It is this vision that we celebrate this week in the 50th anniversary of the assassination of Dr Martin Luither King Jr.
King had plenty of reasons to be fearful, anxious, or worried. But he refused to see the world as a place of despair, but through the eyes of faith he cast a vision of hope.
In his famous “I Have a Dream” speech, King dared to see a world “deeply rooted in the American dream.”
King could see a day when ”this nation will rise up and live out the true meaning of its creed: “We hold these truths to be self-evident, that all men (and women) are created equal.”
King could see a day when ” the sons of former slaves and the sons of former slave owners will be able to sit down together at the table of brotherhood.”
King could see a day when his children ”will one day live in a nation where they will not be judged by the color of their skin but by the content of their character.
King could see a day when ”little black boys and black girls will be able to join hands with little white boys and white girls as sisters and brothers.”
King could see a day when the prophecies of Isaiah would be fulfilled, “that one day every valley shall be exalted, and every hill and mountain shall be made low, the rough places will be made plain, and the crooked places will be made straight; “and the glory of the Lord shall be revealed and all flesh shall see it together.”
King said, this is our hope.
Our hope is in the resurrected Christ who lives and moves all around us. But living in this hope begins with opening our eyes and recognizing it.
Sometimes it is difficult to see in the moment and we can only see the light after we have come through the darkness.

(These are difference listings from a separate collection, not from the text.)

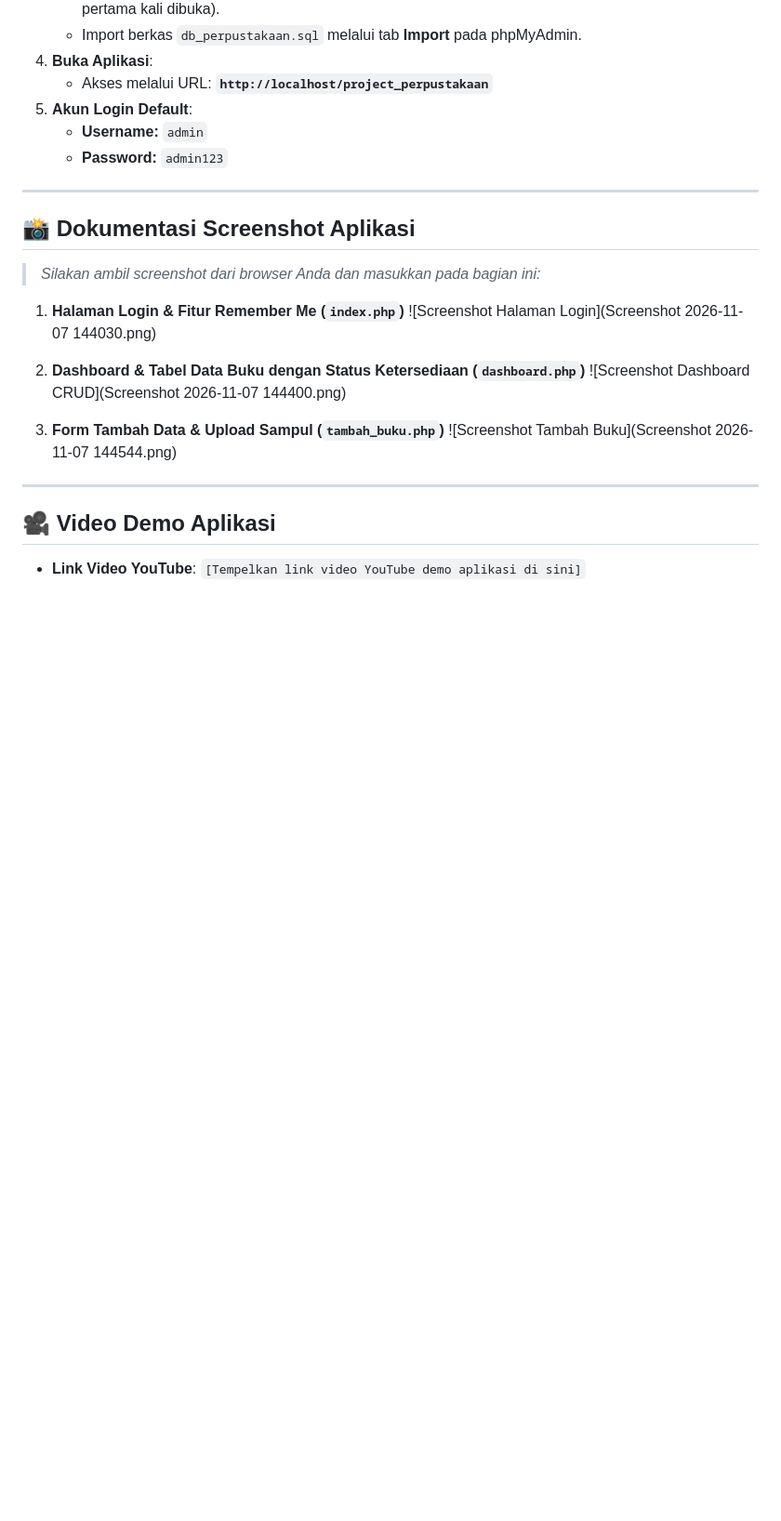
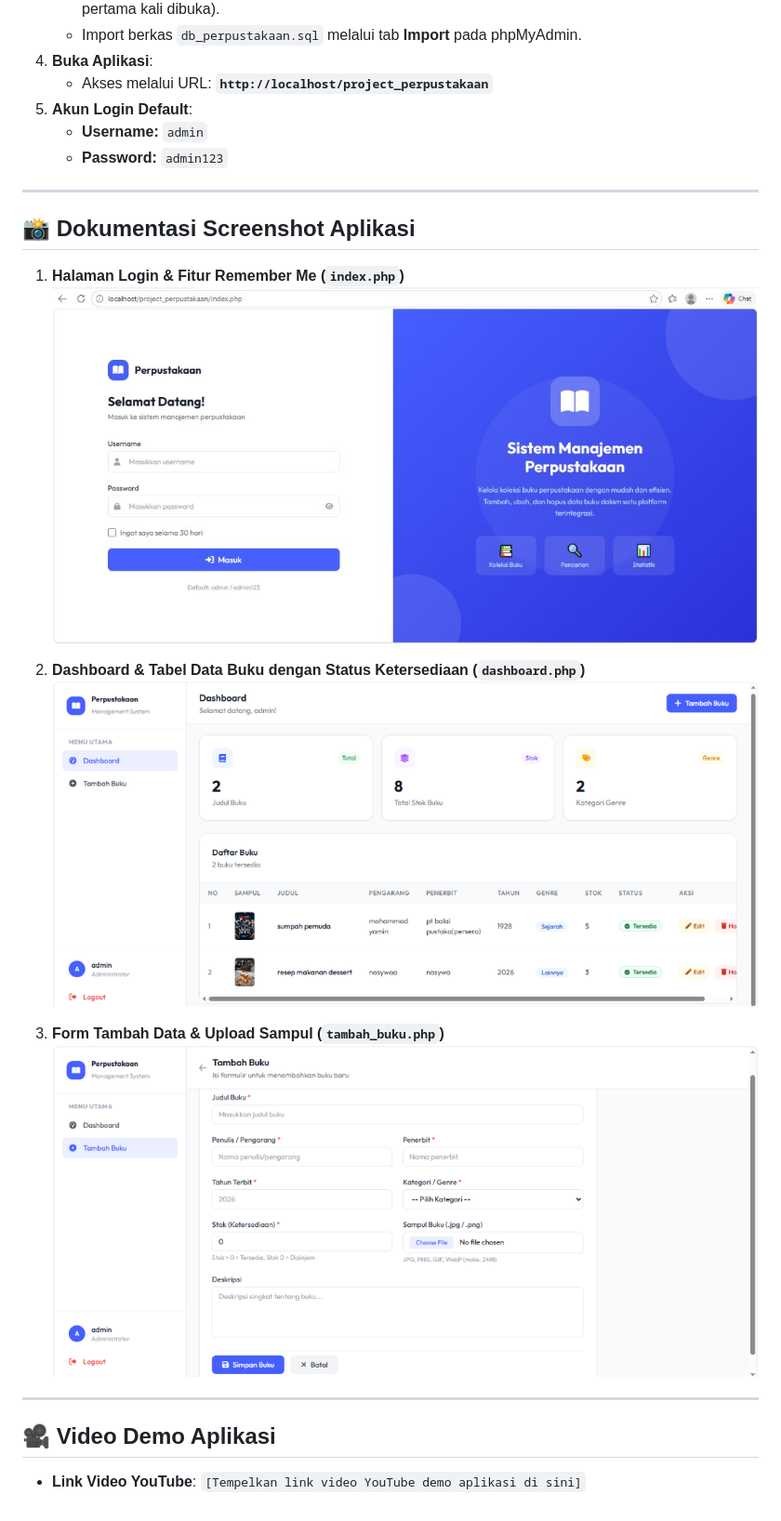
Before and after one commit to nasywanazsywaa-gif/web-perpustakaan-nasywa-2A, a Markdown page: README.md, the part around the change. Shown at 93% size. Drawn GitHub-style; pictures changed too: screenshots/dashboard.png (added), screenshots/login.jpg (added), screenshots/tambah_buku.png (added); blank space fills up the shorter version.

Commit message:
[ADD]project_perpustakaan

```diff
--- a/README.md
+++ b/README.md
@@ -99,16 +99,14 @@ project_perpustakaan/
 
 ## 📸 Dokumentasi Screenshot Aplikasi
 
-> *Silakan ambil screenshot dari browser Anda dan masukkan pada bagian ini:*
-
 1. **Halaman Login & Fitur Remember Me (`index.php`)**
-   ![Screenshot Halaman Login](Screenshot 2026-11-07 144030.png)
+   ![Screenshot Halaman Login](screenshots/login.jpg)
 
 2. **Dashboard & Tabel Data Buku dengan Status Ketersediaan (`dashboard.php`)**
-   ![Screenshot Dashboard CRUD](Screenshot 2026-11-07 144400.png)
+   ![Screenshot Dashboard CRUD](screenshots/dashboard.png)
 
 3. **Form Tambah Data & Upload Sampul (`tambah_buku.php`)**
-   ![Screenshot Tambah Buku](Screenshot 2026-11-07 144544.png)
+   ![Screenshot Tambah Buku](screenshots/tambah_buku.png)
 
 
 ---
```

But like Cleopas and his companion, we keep moving forward and we keep walking even when we don’t know where the path will lead, we keep talking about it even when we don’t understand, we keep trusting in the long arc of history bending toward justice, even when injustice seems prevalent.
And when we see it ourselves, we share the light with others who haven’t seen it yet.
As Cleopas and friend were nearing the end of their journey home, they invited the stranger among them in, in a spirit of hospitality.
The fellow traveler took bread, blessed and broke it, and gave it to them. Their eyes were opened and they saw that it was Jesus among them all along.
Within the hour they were back on the road to Jerusalem, they walked seven miles back to the disciples and friends and proclaimed ‘The Lord has risen indeed.”
The Lord has risen indeed.
Our call is the same. We open our eyes to recognize Christ among us and when we do we go and share the vision with others.
Can you see it?